What you will do: Give only the number of lines in these records that contain the word "Gemma".

Material provided Block Start

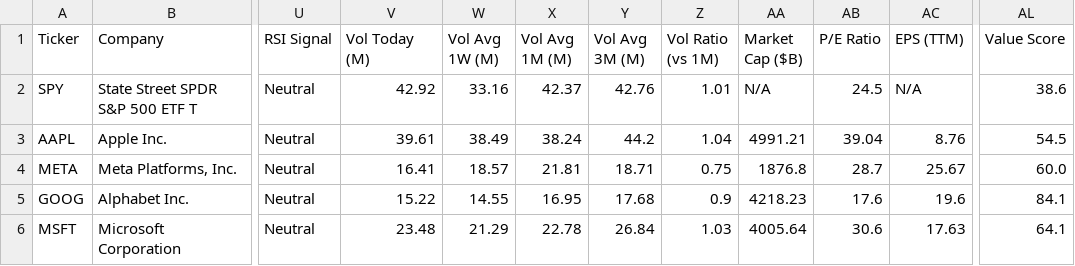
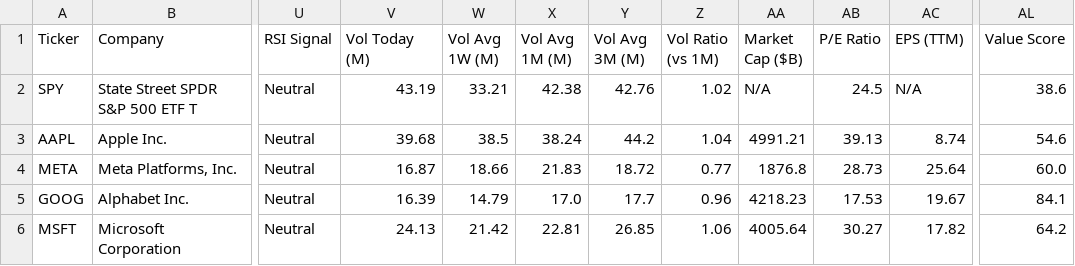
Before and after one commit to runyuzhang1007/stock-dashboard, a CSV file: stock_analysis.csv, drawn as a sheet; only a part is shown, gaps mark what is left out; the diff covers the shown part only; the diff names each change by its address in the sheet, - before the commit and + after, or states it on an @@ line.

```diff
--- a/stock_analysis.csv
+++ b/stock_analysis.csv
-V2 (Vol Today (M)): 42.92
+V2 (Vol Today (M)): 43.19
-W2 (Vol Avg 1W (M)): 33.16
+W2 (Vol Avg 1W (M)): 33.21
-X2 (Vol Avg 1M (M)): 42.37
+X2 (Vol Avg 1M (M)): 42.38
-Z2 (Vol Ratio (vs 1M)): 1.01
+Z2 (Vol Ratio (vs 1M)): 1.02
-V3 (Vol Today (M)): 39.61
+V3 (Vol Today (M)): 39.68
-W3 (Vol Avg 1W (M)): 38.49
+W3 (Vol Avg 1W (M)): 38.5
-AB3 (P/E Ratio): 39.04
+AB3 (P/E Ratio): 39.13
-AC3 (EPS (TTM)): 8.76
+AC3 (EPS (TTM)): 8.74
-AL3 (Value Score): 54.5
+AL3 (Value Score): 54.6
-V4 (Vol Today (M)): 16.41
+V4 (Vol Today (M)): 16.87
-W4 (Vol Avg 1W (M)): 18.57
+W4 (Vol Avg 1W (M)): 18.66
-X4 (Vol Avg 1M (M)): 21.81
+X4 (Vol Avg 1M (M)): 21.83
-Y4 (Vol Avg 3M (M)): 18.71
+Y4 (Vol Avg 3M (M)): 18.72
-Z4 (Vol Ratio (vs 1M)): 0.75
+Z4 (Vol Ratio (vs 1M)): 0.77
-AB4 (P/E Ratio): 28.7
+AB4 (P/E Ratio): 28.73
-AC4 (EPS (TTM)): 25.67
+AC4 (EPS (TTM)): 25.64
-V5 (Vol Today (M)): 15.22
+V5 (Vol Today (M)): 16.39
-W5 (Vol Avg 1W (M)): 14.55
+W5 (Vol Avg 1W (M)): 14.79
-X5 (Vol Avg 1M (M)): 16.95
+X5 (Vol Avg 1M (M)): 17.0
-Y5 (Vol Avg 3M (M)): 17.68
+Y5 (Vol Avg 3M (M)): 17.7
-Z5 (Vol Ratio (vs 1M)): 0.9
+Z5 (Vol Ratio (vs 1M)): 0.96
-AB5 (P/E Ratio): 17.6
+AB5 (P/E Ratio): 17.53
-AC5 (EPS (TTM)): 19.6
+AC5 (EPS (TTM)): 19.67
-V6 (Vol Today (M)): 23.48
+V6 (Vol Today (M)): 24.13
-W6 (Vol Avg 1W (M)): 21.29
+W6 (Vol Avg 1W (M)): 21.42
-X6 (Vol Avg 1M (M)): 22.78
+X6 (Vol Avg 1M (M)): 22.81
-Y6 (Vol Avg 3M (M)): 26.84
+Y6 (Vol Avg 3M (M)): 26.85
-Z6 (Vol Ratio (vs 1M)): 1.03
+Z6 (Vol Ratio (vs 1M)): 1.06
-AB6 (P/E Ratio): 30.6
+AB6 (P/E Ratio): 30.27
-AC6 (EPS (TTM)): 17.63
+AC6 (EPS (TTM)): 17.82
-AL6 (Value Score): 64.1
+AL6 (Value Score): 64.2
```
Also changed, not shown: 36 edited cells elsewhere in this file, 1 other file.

Material provided Block End
Material provided Block Start

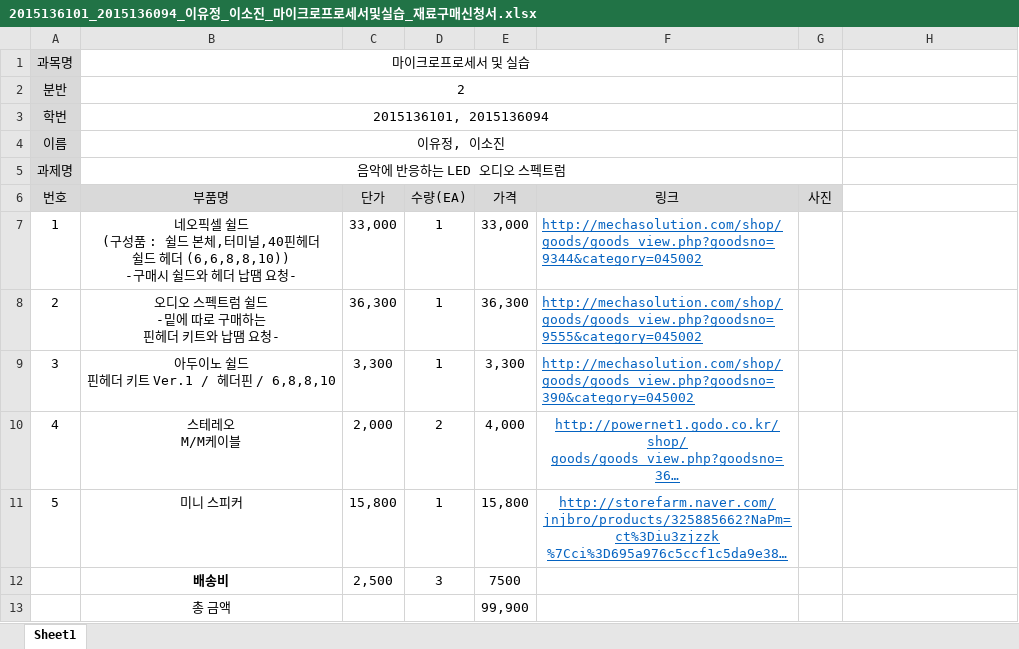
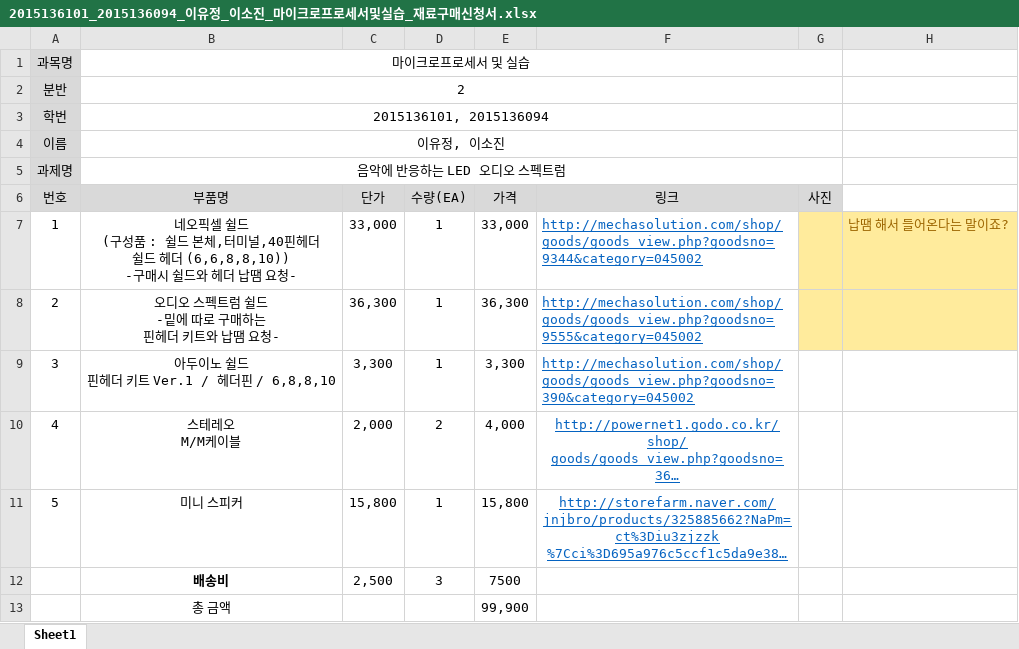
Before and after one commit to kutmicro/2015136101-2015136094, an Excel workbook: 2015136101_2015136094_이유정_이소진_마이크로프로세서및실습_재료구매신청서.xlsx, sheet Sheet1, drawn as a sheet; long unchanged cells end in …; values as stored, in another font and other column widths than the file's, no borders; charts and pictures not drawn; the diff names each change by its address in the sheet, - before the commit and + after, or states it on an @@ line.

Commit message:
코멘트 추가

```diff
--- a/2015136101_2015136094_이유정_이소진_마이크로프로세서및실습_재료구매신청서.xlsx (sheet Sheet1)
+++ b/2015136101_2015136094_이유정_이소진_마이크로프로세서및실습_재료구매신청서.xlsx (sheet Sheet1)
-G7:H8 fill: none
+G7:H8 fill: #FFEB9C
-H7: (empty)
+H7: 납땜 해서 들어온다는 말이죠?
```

Material provided Block End
Material provided Block Start

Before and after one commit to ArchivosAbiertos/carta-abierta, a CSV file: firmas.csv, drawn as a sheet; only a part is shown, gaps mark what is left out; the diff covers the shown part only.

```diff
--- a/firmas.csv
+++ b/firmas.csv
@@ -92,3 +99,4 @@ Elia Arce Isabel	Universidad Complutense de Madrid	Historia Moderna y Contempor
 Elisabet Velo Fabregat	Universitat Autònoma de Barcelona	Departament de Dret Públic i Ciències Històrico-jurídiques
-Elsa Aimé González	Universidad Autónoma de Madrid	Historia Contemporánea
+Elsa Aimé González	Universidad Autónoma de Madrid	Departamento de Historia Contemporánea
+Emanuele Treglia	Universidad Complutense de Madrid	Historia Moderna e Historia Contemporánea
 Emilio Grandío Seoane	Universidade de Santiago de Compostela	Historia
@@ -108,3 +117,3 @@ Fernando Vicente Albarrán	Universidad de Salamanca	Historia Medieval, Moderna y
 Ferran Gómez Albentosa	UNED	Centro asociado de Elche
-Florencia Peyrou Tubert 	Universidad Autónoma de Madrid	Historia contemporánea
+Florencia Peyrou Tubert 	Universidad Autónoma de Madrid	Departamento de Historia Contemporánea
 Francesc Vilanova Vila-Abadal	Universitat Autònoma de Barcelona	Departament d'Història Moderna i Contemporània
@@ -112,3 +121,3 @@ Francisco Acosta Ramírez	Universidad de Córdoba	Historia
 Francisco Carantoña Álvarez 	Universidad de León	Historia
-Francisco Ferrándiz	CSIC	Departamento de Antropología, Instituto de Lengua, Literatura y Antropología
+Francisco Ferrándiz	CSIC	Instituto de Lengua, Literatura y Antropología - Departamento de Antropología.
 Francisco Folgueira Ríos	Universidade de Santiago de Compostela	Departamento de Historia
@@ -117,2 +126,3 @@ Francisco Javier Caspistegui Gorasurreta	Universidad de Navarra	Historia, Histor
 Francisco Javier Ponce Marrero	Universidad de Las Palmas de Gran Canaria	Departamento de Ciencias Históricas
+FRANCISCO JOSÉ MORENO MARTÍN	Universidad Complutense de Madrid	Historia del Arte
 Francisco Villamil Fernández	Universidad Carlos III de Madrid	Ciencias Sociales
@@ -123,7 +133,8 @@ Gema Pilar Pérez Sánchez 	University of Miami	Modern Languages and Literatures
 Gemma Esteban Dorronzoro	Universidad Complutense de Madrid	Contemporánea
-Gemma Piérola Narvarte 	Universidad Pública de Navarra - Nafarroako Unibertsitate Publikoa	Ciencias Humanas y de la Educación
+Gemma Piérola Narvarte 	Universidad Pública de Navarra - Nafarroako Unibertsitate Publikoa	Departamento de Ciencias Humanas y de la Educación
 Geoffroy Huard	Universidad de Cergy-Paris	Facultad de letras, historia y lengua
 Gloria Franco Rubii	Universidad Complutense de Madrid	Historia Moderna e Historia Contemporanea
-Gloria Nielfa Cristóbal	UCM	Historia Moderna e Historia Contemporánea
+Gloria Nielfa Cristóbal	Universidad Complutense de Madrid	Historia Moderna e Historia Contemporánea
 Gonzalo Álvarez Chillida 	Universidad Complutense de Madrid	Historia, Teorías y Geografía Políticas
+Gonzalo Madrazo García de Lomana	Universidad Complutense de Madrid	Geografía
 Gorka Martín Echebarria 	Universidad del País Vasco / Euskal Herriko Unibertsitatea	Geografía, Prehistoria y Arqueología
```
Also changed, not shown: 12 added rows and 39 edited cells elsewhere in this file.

Material provided Block End

Answer section: 3